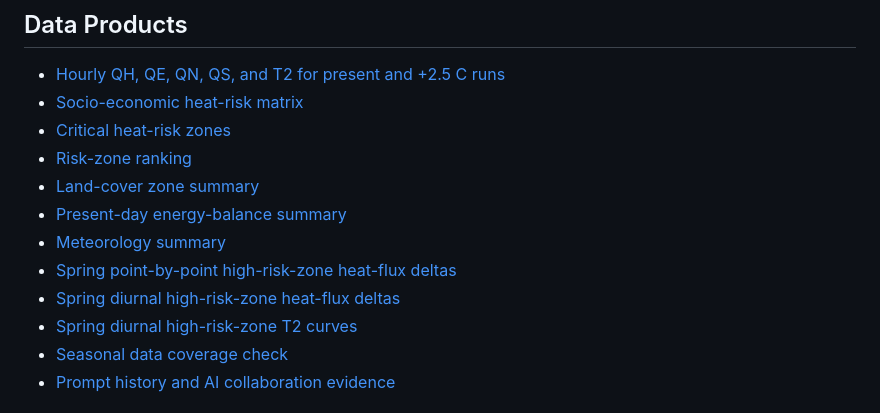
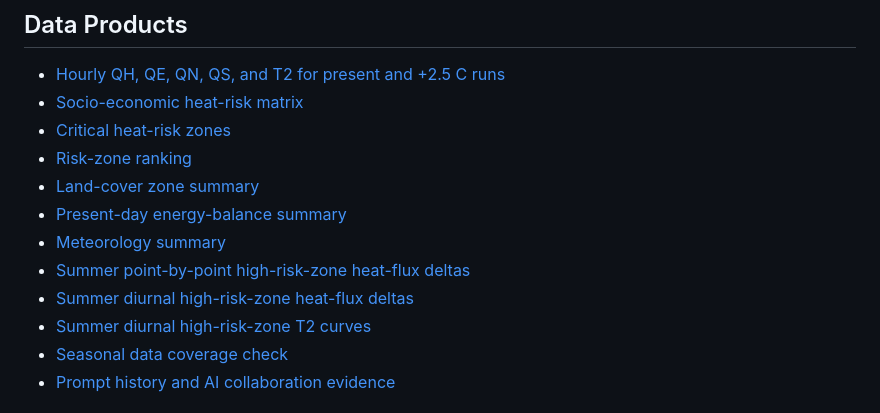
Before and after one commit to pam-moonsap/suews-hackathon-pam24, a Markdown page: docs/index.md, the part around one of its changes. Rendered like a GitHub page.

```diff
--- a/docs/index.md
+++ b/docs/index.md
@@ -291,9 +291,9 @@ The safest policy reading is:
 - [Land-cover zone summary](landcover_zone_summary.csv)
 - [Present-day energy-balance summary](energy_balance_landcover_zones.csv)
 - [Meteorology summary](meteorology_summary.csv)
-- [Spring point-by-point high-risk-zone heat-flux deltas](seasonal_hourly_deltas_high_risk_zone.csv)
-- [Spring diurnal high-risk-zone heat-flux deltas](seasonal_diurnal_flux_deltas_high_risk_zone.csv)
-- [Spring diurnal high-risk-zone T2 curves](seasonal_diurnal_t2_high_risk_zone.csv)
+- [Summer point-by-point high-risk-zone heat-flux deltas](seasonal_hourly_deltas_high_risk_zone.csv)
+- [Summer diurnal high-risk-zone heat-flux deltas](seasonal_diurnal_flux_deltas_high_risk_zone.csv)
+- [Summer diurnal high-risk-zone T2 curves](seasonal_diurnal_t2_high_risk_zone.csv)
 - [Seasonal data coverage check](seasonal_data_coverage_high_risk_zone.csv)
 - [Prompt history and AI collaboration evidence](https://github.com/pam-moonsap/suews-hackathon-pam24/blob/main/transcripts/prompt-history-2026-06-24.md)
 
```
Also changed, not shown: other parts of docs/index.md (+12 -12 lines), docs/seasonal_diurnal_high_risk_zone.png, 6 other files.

━━━━

**Exercise**
Reproduce each line from the data that has "Summer" in it.

**Answer below**
+- [Summer point-by-point high-risk-zone heat-flux deltas](seasonal_hourly_deltas_high_risk_zone.csv)
+- [Summer diurnal high-risk-zone heat-flux deltas](seasonal_diurnal_flux_deltas_high_risk_zone.csv)
+- [Summer diurnal high-risk-zone T2 curves](seasonal_diurnal_t2_high_risk_zone.csv)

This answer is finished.